## TASK GOAL
Lines of the data that contain the word "Google" are the ones to copy.

[[ DATA TO PROCESS open ]]

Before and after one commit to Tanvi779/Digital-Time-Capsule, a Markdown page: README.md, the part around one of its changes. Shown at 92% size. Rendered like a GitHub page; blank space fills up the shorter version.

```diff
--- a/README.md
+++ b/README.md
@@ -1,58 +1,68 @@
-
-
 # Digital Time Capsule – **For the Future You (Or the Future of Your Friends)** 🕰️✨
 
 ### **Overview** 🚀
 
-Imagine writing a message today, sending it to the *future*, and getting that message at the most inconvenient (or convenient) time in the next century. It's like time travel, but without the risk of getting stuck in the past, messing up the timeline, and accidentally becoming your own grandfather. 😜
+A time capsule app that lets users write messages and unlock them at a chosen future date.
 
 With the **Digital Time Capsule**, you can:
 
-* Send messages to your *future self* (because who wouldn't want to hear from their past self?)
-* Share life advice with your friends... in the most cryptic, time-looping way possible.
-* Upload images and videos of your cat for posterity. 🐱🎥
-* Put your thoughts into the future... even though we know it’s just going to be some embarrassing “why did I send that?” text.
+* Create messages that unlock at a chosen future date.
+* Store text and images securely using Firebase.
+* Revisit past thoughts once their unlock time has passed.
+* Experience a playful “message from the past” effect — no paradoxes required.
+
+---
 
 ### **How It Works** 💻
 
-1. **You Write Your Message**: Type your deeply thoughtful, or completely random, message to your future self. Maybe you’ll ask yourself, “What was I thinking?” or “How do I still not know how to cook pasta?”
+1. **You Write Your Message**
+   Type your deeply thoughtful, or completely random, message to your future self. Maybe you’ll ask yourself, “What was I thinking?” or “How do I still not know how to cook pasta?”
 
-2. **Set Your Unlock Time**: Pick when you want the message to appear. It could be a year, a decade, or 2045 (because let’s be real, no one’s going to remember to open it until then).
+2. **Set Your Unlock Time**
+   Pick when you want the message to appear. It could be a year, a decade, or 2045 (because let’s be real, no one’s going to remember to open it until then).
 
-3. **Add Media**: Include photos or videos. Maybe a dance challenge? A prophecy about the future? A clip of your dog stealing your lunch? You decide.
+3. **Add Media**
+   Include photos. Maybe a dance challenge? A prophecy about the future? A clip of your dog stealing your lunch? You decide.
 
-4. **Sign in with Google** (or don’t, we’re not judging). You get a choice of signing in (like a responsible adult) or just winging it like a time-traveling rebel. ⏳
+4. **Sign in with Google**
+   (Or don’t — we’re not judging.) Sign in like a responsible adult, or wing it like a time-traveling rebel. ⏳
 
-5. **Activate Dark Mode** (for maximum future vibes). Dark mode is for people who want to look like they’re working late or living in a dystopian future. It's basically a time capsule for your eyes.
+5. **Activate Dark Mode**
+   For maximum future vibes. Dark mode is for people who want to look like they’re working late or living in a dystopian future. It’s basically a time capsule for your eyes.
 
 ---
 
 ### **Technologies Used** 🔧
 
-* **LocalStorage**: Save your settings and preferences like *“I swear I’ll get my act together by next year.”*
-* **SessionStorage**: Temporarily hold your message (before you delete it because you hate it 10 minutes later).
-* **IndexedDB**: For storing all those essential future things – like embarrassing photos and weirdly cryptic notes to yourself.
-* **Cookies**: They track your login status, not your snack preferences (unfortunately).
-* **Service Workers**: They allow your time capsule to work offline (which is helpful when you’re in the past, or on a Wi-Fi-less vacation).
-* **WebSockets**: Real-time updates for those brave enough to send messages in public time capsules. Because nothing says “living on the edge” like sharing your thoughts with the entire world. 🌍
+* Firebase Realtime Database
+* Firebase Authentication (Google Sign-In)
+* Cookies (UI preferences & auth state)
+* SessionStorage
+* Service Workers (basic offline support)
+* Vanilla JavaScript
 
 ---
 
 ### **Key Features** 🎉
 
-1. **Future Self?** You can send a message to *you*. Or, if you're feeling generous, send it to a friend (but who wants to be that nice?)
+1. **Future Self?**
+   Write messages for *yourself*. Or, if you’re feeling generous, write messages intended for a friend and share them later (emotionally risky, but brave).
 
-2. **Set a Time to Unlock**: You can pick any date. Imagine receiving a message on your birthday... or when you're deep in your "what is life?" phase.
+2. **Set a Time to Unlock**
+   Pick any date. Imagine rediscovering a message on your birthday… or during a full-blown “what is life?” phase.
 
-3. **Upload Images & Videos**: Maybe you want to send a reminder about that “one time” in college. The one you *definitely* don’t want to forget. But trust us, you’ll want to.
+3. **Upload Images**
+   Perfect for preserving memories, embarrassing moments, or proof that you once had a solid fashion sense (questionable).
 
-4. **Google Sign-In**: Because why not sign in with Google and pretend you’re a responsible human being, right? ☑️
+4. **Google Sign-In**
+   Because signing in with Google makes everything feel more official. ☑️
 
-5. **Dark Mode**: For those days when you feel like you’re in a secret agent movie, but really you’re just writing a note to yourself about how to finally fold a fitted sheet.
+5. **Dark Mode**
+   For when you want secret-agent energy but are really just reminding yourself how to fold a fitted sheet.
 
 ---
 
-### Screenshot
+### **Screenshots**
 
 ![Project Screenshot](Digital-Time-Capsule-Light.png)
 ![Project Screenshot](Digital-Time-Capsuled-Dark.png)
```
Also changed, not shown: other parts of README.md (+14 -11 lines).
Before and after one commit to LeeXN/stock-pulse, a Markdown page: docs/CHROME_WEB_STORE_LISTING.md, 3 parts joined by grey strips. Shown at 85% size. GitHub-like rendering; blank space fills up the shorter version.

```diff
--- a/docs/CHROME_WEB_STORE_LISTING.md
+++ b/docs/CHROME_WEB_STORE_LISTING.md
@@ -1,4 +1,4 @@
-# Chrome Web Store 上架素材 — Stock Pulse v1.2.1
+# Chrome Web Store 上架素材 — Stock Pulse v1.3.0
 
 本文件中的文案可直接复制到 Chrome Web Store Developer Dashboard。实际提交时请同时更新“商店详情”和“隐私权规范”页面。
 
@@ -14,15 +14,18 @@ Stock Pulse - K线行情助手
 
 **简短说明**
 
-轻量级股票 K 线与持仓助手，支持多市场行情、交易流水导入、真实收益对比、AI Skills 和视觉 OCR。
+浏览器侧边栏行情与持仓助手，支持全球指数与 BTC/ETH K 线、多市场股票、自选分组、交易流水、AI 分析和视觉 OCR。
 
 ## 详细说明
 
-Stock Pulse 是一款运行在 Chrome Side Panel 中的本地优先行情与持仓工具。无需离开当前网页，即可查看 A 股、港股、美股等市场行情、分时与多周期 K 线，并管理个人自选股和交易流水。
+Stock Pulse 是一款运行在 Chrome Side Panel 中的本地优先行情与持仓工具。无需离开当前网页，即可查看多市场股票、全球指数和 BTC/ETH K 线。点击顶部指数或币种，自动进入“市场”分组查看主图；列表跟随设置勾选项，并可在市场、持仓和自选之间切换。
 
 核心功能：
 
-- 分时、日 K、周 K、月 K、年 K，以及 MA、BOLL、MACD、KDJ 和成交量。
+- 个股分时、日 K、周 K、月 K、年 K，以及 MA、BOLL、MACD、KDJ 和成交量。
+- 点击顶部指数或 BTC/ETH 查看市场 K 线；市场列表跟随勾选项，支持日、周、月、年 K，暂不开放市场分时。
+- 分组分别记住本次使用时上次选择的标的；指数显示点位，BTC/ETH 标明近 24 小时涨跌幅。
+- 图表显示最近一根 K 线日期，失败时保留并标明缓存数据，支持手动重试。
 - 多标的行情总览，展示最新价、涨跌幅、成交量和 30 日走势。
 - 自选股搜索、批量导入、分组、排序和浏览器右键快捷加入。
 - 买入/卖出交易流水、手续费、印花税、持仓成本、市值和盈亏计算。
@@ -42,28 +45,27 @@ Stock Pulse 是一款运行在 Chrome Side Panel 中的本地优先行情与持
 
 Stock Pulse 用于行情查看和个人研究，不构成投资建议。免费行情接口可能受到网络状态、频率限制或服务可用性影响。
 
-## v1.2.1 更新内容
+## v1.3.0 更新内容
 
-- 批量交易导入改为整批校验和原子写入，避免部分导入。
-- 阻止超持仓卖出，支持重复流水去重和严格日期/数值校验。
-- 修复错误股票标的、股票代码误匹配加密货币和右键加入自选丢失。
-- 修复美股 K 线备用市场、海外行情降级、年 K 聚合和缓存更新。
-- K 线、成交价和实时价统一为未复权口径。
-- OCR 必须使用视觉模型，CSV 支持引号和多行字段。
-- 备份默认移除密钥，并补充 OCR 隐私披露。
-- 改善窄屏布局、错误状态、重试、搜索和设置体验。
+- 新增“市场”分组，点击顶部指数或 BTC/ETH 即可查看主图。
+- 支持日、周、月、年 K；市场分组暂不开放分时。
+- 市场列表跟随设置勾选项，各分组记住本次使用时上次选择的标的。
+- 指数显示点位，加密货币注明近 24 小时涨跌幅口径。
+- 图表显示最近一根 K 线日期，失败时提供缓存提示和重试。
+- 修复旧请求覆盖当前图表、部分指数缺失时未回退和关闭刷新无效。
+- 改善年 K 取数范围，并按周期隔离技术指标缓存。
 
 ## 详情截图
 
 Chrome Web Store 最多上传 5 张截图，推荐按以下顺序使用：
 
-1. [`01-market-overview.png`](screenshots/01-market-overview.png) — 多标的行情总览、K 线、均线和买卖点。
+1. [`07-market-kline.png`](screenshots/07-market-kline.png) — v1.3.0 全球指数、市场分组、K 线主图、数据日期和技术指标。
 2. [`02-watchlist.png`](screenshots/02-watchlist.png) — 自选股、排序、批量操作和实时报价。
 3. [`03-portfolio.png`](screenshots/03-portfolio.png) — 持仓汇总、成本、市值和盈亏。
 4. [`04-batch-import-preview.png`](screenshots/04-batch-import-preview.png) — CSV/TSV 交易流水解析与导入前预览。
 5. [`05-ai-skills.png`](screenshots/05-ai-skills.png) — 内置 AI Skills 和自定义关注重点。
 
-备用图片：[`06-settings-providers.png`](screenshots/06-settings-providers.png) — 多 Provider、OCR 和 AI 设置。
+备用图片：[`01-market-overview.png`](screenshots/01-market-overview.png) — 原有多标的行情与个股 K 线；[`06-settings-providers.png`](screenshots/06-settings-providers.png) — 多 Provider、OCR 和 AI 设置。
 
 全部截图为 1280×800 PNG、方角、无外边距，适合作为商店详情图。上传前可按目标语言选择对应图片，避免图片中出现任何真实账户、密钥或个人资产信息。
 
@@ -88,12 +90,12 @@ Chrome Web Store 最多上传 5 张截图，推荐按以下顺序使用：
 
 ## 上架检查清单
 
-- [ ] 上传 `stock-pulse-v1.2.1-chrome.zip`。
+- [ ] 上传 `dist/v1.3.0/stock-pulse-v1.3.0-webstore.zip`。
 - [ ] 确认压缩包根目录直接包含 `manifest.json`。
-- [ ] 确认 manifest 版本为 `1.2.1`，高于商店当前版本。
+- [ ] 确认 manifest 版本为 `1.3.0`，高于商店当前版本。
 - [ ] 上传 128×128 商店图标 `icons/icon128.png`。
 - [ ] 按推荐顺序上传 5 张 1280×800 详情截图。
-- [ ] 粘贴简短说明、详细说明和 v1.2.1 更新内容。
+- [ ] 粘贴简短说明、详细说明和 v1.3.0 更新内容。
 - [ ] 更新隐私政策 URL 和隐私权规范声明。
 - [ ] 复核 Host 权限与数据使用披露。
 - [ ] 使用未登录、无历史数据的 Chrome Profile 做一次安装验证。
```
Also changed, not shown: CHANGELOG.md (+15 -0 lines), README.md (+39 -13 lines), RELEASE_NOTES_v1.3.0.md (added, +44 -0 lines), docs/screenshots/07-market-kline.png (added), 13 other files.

[[ DATA TO PROCESS closed ]]

## FINISHED EXERCISE
-4. **Sign in with Google** (or don’t, we’re not judging). You get a choice of signing in (like a responsible adult) or just winging it like a time-traveling rebel. ⏳
+4. **Sign in with Google**
+* Firebase Authentication (Google Sign-In)
-4. **Google Sign-In**: Because why not sign in with Google and pretend you’re a responsible human being, right? ☑️
+4. **Google Sign-In**
+   Because signing in with Google makes everything feel more official. ☑️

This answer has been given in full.